Records Start Marker

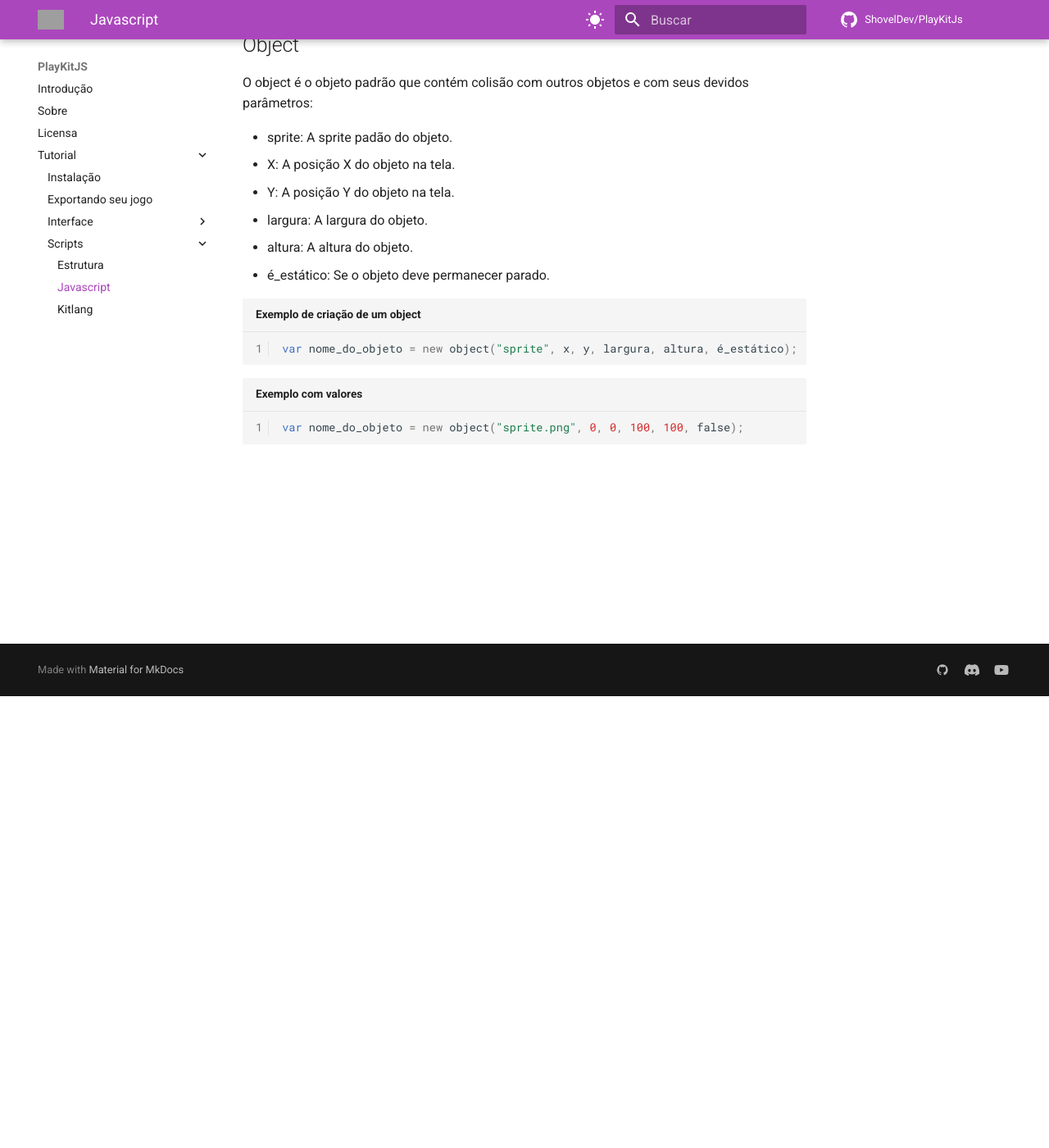
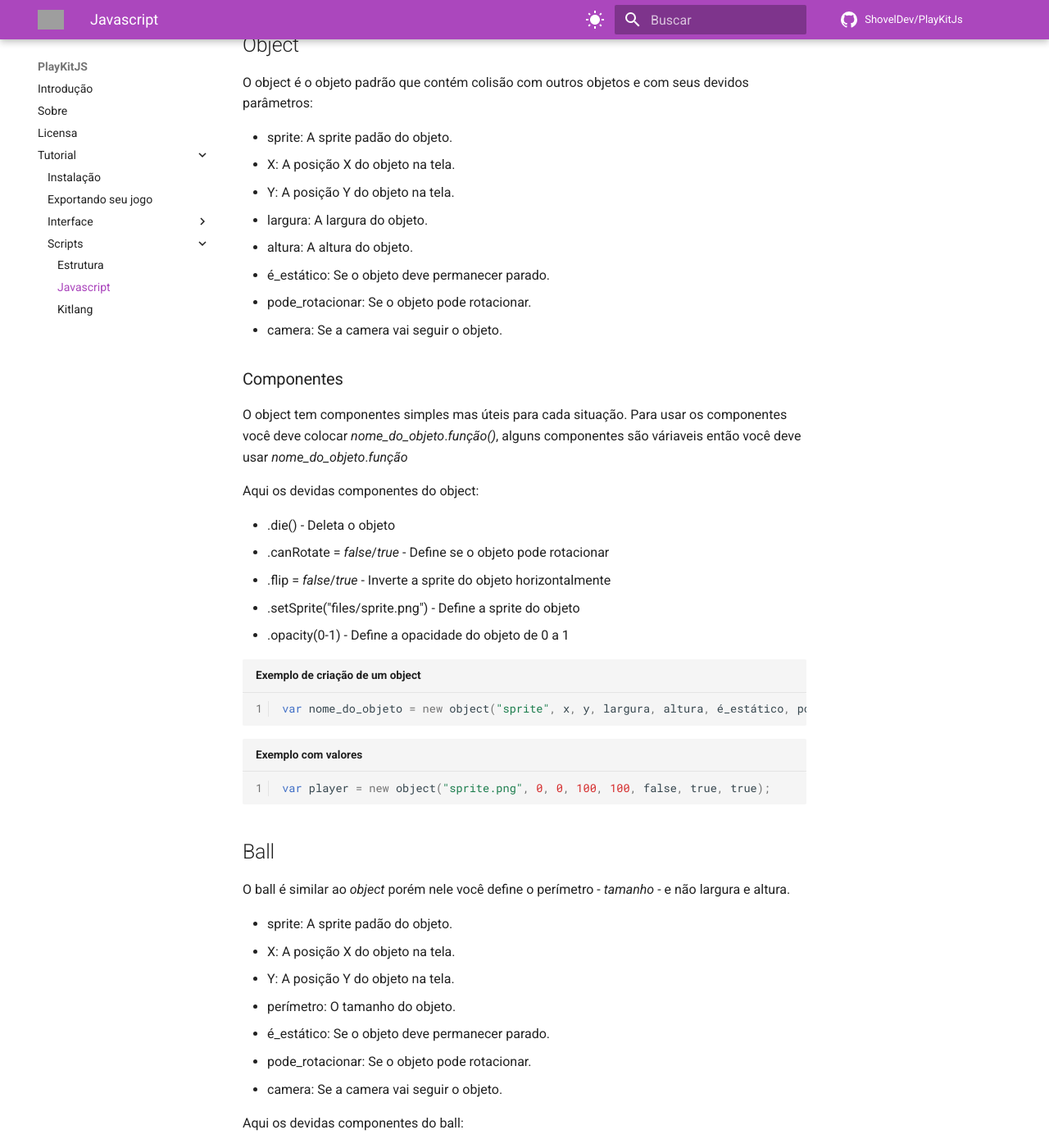
Before and after one commit to Lobooooooo14/docs-PlayKitJS, an MkDocs documentation site: the page built from docs/tutorial/scripts/javascript/index.md, in a window 1280 px wide and 1400 px high, scrolled down 551 px. Shown: the whole window at 82% size. Built offline with MkDocs 1.6.1 and Material for MkDocs 9.7.7, drawn with Linux system fonts in a browser that asks for light colours; comment, search, counter and statistics services are not loaded; some of the changed text lies outside the part shown; grey boxes are pictures that could not be loaded.

Commit message:
index.md

````diff
--- a/docs/tutorial/scripts/javascript/index.md
+++ b/docs/tutorial/scripts/javascript/index.md
@@ -21,11 +21,58 @@ O object é o objeto padrão que contém colisão com outros objetos e com seus
 - largura: A largura do objeto.
 - altura: A altura do objeto.
 - é_estático: Se o objeto deve permanecer parado.
+- pode_rotacionar: Se o objeto pode rotacionar.
+- camera: Se a camera vai seguir o objeto.
+
+### Componentes
+
+O object tem componentes simples mas úteis para cada situação.
+Para usar os componentes você deve colocar *nome_do_objeto*.*função()*, alguns componentes são váriaveis então você deve usar *nome_do_objeto*.*função*
+
+Aqui os devidas componentes do object:
+
+- .die() - Deleta o objeto
+- .canRotate = *false*/*true* - Define se o objeto pode rotacionar
+- .flip = *false*/*true* - Inverte a sprite do objeto horizontalmente
+- .setSprite("files/sprite.png") - Define a sprite do objeto
+- .opacity(0-1) - Define a opacidade do objeto de 0 a 1
 
 ```{.js linenums="1" title="Exemplo de criação de um object"}
-var nome_do_objeto = new object("sprite", x, y, largura, altura, é_estático);
+var nome_do_objeto = new object("sprite", x, y, largura, altura, é_estático, pode_rotacionar, camera);
 ```
 
 ```{.js linenums="1" title="Exemplo com valores"}
-var nome_do_objeto = new object("sprite.png", 0, 0, 100, 100, false);
+var player = new object("sprite.png", 0, 0, 100, 100, false, true, true);
 ```
+
+## Ball
+
+O ball é similar ao *object* porém nele você define o perímetro - *tamanho* - e não largura e altura.
+
+- sprite: A sprite padão do objeto.
+- X: A posição X do objeto na tela.
+- Y: A posição Y do objeto na tela.
+- perímetro: O tamanho do objeto.
+- é_estático: Se o objeto deve permanecer parado.
+- pode_rotacionar: Se o objeto pode rotacionar.
+- camera: Se a camera vai seguir o objeto.
+
+Aqui os devidas componentes do ball:
+
+- .die() - Deleta o objeto
+- .canRotate = *false*/*true* - Define se o objeto pode rotacionar
+- .flip = *false*/*true* - Inverte a sprite do objeto horizontalmente
+- .setSprite("files/sprite.png") - Define a sprite do objeto
+- .opacity(0-1) - Define a opacidade do objeto de 0 a 1
+
+```{.js linenums="1" title="Exemplo de criação de um object"}
+var nome_do_objeto = new ball("sprite", x, y, perímetro, é_estático, pode_rotacionar, camera);
+```
+
+```{.js linenums="1" title="Exemplo com valores"}
+var bola = new ball("sprite.png", 0, 0, 50, false, true, false);
+```
+
+## Gui
+
+O gui é um elemento para criar GUI - *Interfaçes* - como exemplo, botões e scrolls e tem seus devidos parâmetros e funções.
````
Also changed, not shown: other parts of docs/tutorial/scripts/javascript/index.md (+1 -1 lines).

Records End Marker

Task to carry out: When a line contains the string "deve", copy it from the records.

Task solution:
 - é_estático: Se o objeto deve permanecer parado.
+Para usar os componentes você deve colocar *nome_do_objeto*.*função()*, alguns componentes são váriaveis então você deve usar *nome_do_objeto*.*função*
+- é_estático: Se o objeto deve permanecer parado.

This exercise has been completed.